It’s not a magic carpet like Aladdin’s. But magical moments do occur on this center stage rug.
We arrived at my brother-in-law’s apartment to find him standing with his walker in the midst of chaos. David and my sister Pat, who had died about a year before, were both extremely neat and orderly. So the chaos was unusual. But then everything was unusual. David’s health had gone down sharply and he wanted to downsize. We had offered to help.
The first thing we noticed was the long stretch of rolled up braided rug, so long it was hard to walk around in that small apartment.
“I need to get rid of this rug,” said David coming right to the point. “You think you can take it to Goodwill?”
It was a big rug for that small apartment, a study in greens. I immediately felt sad that we wouldn’t see it there at David’s any longer. It was an important part of the apartment he and Pat had occupied for years. Many family occasions we’d enjoyed in that home with the rug a center of our seating area–birthday parties, 4th of July gatherings, unplanned visits. I could picture so well Pat almost dancing across the rug with arms wide open to welcome us. It had been part of the furnishing in their big beautiful North Carolina house as well, maybe even their West Virginia house. It wasn’t just part of their house, it was part of their home.
Charles and I looked at each other. We’d been looking for the right rug for our living room in the house where we’d recently moved, a rug with shades of green, a touch of red mingled with tan and gold. Just like this one. I’d always held an affection for braided rugs.

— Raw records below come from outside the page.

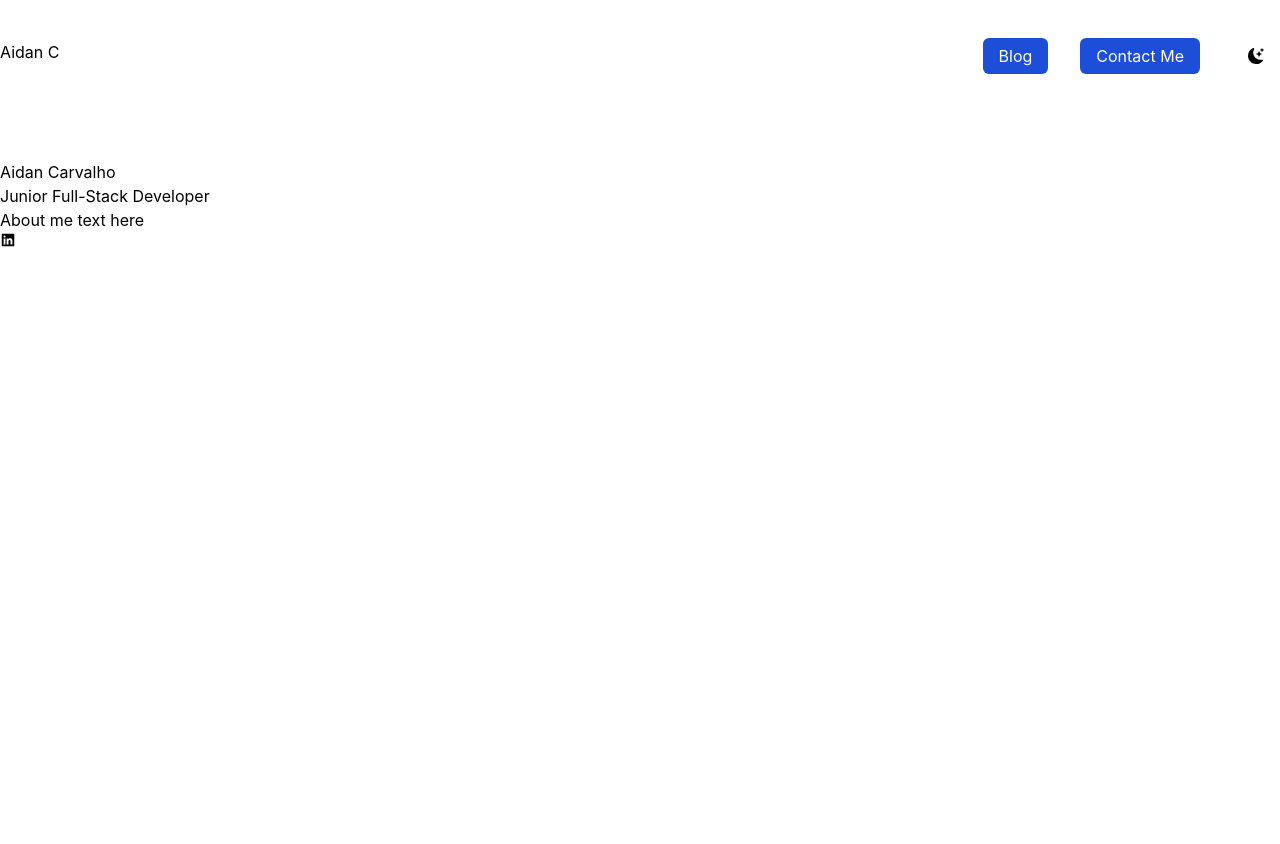
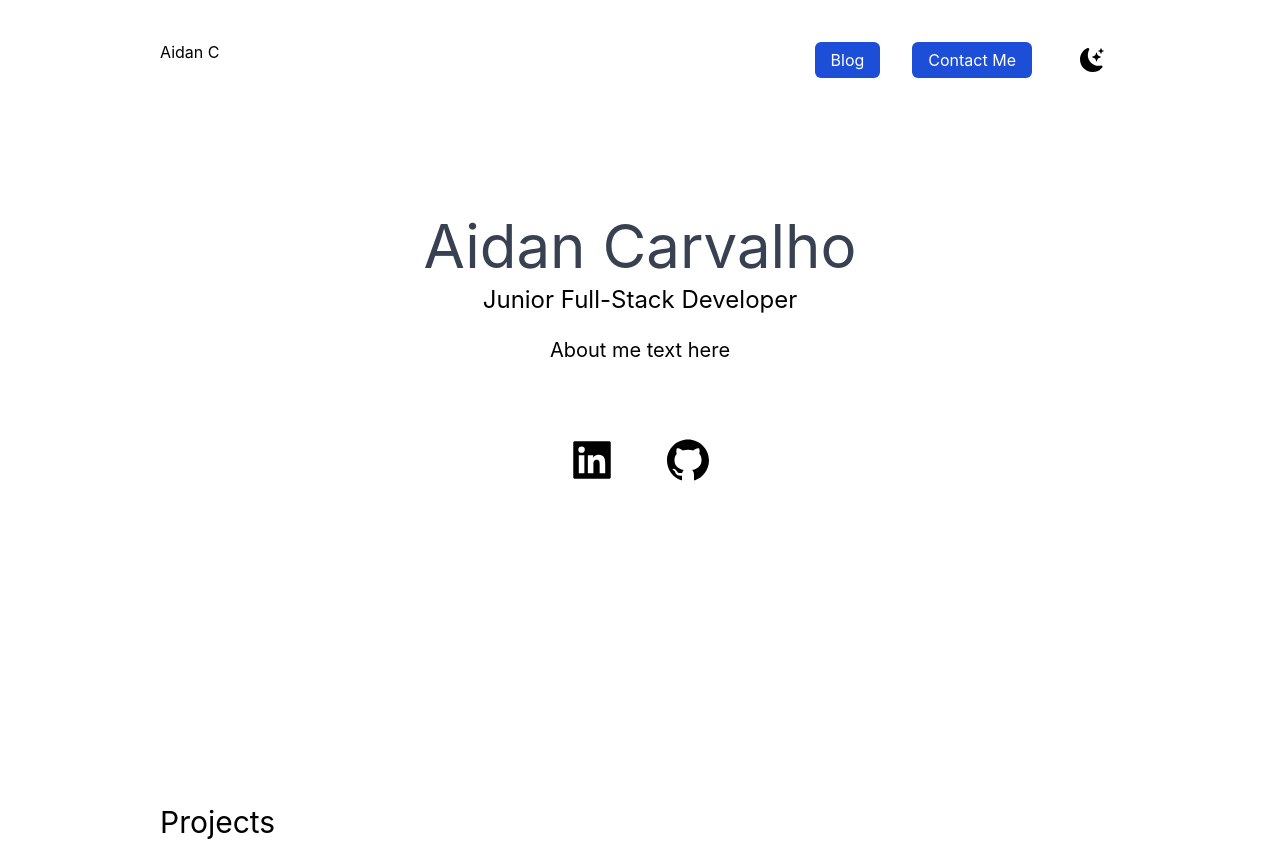
Before and after one commit to DomDevs2000/React-NextJS-Personal-Website, a Next.js app: page / in a window 1280 px wide. Before the commit the page ends 800 px from the top, so only its background shows below. Built offline with nearby package versions, Linux system fonts and the light colour scheme.

Commit message:
added more content to page + styles and dark mode toggle

```diff
--- a/pages/index.tsx
+++ b/pages/index.tsx
@@ -1,23 +1,25 @@
 import type { NextPage } from 'next';
 import Head from 'next/head';
 import { BsFillMoonStarsFill } from 'react-icons/bs';
-import { AiFillLinkedin } from 'react-icons/ai';
+import { AiFillLinkedin, AiFillGithub } from 'react-icons/ai';
 import Image from 'next/image';
 import styles from '../styles/Home.module.css';
+import { useState } from 'react';
+const Home: NextPage = () => {
+	const [darkMode, setDarkMode] = useState(false);
 
-const Home: NextPage = () => {
 	return (
-		<div>
+		<div className={darkMode ? 'dark' : ''}>
 			<Head>
 				<title>Aidan C</title>
 				<meta name='description' content='Generated by create next app' />
 				<link rel='icon' href='/favicon.ico' />
 			</Head>
 
-			<main>
+			<main className='bg-white px-10 md:px-20 lg:px-40 dark:bg-gray-900'>
 				<section className='min-h-screen'>
-					<nav className='py-10 mb-12 flex justify-between'>
-						<h1 className='font-burtons'>Aidan C</h1>
+					<nav className='py-10 mb-12 flex justify-between dark:text-white'>
+						<h1 className=''>Aidan C</h1>
 						<ul className='flex items-center'>
 							<li>
 								<a
@@ -37,20 +39,35 @@ const Home: NextPage = () => {
 							</li>
 							<li>
 								<button className='ml-8 px-4 py-2'>
-									<BsFillMoonStarsFill />
+									<BsFillMoonStarsFill
+										onClick={() => setDarkMode(!darkMode)}
+										className='cursor-pointer text-2xl'
+									/>
 								</button>
 							</li>
 						</ul>
 					</nav>
-					<div>
-						<h2>Aidan Carvalho</h2>
-						<h3>Junior Full-Stack Developer</h3>
-						<p> About me text here</p>
+					<div className='text-center p-10 dark:text-white'>
+						<h2 className='text-5xl text-gray-700 py-2 text-grey-800 md:text-6xl'>
+							Aidan Carvalho
+						</h2>
+						<h3 className='text-2xl'>Junior Full-Stack Developer</h3>
+						<p className='text-md py-5 leading-8 text-gray md:text-xl max-w-lg mx-auto'>
+							About me text here
+						</p>
 					</div>
-					<div>
+					<div className='text-5xl flex justify-center gap-12 py-3'>
 						<a href='#'>
 							<AiFillLinkedin />
 						</a>
+						<a href='https://github.com/AidanC2000'>
+							<AiFillGithub />
+						</a>
+					</div>
+				</section>
+				<section>
+					<div>
+						<h3 className='text-3xl py-1 dark:text-white'>Projects</h3>
 					</div>
 				</section>
 			</main>
--- a/styles/globals.css
+++ b/styles/globals.css
@@ -18,3 +18,7 @@ a {
 * {
 	box-sizing: border-box;
 }
+@font-face {
+	font-family: 'burtons';
+	src: url('../public/Burtons.otf');
+}
--- a/tailwind.config.js
+++ b/tailwind.config.js
@@ -1,5 +1,6 @@
 /** @type {import('tailwindcss').Config} */
 module.exports = {
+	darkMode: 'class',
 	content: [
 		'./pages/**/*.{js,ts,jsx,tsx}',
 		'./components/**/*.{js,ts,jsx,tsx}',
```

“David, would you mind very much if we took this rug home instead of to Goodwill?” I asked.
Somehow we hauled that van home in our modest van.
The rug took on new life.
Three young teenagers from Uganda spent several days with us not long after we laid the rug down. They were part of a group our church helped sponsor called the Daraja Choir. The program took elementary age children for a year, traveling over much of the U.S. performing at churches and staying in homes. They had lessons each morning at the church with their teacher and performed at the church one night. Their leader, Kaws, prompted them to put on a private show for us–on the rug. It was a memorable occasion for all of us, including several of our grandchildren. I can still see the expressive bright faces of those little boys as they danced and sang Christian songs in their language and in ours.
Our little Charli began taking gymnastics lessons. She practiced and put on shows on the rug almost every day. When her cousin Mattie came to visit they both worked out routines based on movements they had learned and a lot of imagination–and energy! There is a favorite area on the back lawn where they also so their tricks. But the rug is more often the chosen stage.
Then Mattie started dance lessons–pop, tap, and ballet. I love it when she shows us her solo for a recital or when she and Charli use the rug for their various, sometimes unbelievable, activities. They can bend themselves into such wild shapes, I think even a pretzel maker couldn’t compete.
We enjoyed hosting a Bible study in our home for six weeks one year. The rug made our circle cozy and casual for sharing.
At Christmas we all gather around the rug by the Christmas tree after dinner. Charles reads the Christmas story, usually from Luke, but this year he read prophecies of the Messiah from Isaiah. This year Charli read “‘Twas The Night Before Christmas” before we began opening gifts. The grandchildren arranged themselves on the rug for digging into their stockings.
The rug gives nice space for working puzzles. It’s a good place for amateur chiropractors to do their cracking. It’s an ideal place, too, to test out a new robot or lie down and read a book, or practice for a school drama.
The rug has had several houses before ours. Like us, it’s no spring chicken and is somewhat faded. It’s not a magic carpet. But it’s seen many a magical moment as the center of our family and friend gatherings. And as a stage for some wonderful performances.
David came to see us a few months after the rug moved to our house. I gleefully pointed out how his rug fitted so nicely in our living room, how appreciative we were for it. David, not a sentimental person, only shrugged and said something like “That’s good.” To him it was just a rug. To me it is a magical center stage.